**ACTIVITY**
Check each line of the listing, and copy it if it contains the word "subgraph".

**INFORMATION**
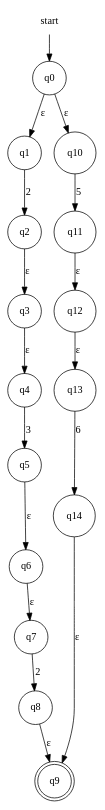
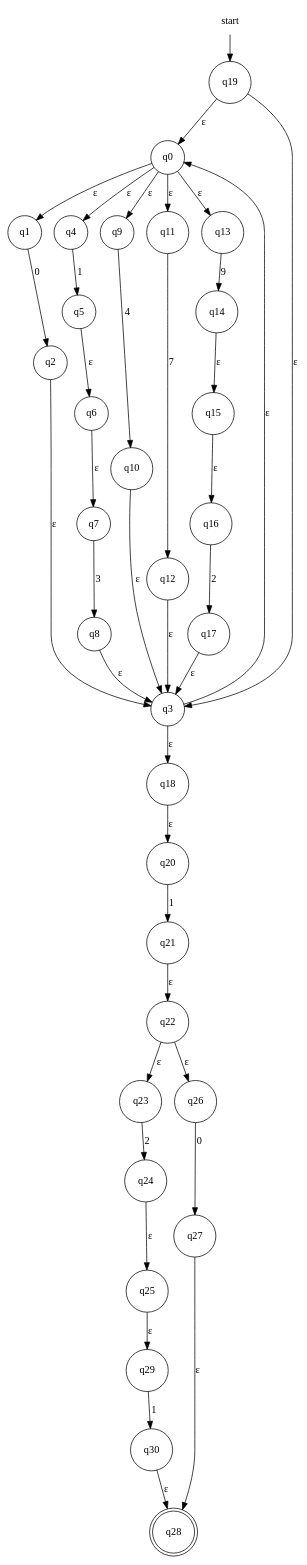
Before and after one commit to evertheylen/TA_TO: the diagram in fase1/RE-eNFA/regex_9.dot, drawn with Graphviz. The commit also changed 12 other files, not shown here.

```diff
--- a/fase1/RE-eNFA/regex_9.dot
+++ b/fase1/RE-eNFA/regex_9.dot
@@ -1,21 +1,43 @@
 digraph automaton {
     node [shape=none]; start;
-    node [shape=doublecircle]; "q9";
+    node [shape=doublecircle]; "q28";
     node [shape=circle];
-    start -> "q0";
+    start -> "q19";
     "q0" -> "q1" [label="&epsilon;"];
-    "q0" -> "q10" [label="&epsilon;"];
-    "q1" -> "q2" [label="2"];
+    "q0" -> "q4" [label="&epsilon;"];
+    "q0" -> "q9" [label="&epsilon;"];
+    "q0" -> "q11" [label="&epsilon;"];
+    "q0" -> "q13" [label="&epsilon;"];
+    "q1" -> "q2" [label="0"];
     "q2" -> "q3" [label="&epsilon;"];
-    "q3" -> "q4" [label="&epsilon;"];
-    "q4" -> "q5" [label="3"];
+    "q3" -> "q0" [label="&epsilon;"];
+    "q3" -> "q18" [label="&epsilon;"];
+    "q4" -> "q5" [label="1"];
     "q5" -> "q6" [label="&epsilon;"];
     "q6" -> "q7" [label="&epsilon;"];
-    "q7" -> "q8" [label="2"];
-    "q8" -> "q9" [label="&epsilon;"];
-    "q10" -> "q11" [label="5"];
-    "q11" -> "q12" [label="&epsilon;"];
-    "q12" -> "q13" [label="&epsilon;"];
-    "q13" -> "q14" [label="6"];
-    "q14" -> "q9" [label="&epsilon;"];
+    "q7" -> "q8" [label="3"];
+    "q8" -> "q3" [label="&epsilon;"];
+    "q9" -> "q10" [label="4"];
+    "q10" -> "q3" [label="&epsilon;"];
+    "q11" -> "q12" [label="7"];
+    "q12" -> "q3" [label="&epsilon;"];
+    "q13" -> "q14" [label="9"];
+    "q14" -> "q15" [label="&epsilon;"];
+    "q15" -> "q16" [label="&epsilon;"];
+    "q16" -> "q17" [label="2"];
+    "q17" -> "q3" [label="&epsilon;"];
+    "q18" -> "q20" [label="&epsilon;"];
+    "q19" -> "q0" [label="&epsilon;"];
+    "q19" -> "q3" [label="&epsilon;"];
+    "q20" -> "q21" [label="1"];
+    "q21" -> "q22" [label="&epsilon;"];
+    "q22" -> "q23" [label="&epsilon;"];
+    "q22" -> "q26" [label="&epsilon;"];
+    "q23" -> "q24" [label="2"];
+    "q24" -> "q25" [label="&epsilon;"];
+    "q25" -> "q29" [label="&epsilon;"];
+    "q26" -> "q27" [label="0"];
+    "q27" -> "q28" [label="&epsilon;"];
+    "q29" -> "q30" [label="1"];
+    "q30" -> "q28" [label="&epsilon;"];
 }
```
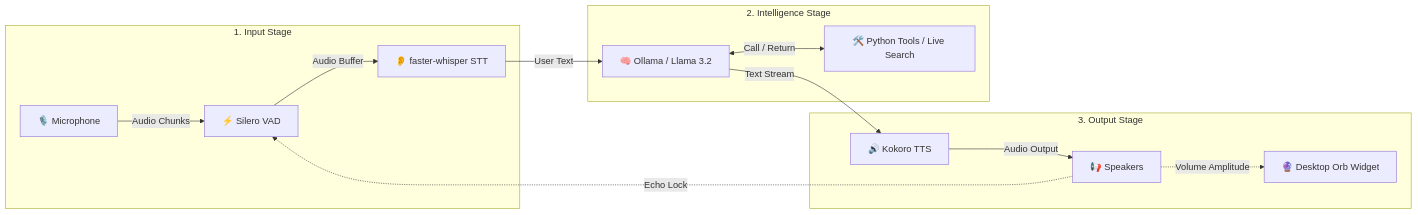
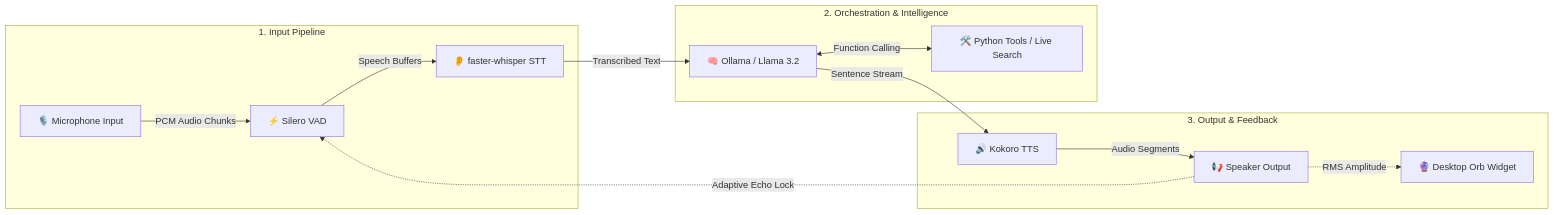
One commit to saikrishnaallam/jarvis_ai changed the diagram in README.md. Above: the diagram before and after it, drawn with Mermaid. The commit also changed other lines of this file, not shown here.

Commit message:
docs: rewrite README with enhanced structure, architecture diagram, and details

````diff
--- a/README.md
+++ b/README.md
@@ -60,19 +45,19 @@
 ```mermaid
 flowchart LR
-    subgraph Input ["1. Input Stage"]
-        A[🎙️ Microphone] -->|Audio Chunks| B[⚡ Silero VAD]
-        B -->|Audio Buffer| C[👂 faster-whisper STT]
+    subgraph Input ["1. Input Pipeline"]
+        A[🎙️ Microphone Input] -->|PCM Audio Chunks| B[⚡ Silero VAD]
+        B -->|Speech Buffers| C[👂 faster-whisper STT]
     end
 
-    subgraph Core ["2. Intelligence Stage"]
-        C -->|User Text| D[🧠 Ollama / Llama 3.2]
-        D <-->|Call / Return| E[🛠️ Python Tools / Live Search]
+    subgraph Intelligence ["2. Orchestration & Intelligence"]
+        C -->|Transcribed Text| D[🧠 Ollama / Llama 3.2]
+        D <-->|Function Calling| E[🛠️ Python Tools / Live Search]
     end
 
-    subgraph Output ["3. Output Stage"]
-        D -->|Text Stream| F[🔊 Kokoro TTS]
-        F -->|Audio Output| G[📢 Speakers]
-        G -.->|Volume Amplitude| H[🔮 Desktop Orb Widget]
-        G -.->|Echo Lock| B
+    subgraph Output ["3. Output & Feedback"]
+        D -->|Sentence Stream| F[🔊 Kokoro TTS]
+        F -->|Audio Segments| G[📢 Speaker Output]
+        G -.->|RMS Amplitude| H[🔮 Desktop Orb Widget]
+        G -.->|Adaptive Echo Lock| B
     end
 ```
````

* * *

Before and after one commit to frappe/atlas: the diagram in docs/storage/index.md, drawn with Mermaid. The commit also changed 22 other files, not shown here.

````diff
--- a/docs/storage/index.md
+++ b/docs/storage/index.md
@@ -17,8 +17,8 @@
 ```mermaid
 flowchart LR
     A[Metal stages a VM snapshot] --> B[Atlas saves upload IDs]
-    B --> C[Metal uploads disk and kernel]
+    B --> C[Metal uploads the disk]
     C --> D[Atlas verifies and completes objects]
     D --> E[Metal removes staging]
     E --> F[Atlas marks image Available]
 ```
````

**EXERCISE SOLUTION**
-    subgraph Input ["1. Input Stage"]
+    subgraph Input ["1. Input Pipeline"]
-    subgraph Core ["2. Intelligence Stage"]
+    subgraph Intelligence ["2. Orchestration & Intelligence"]
-    subgraph Output ["3. Output Stage"]
+    subgraph Output ["3. Output & Feedback"]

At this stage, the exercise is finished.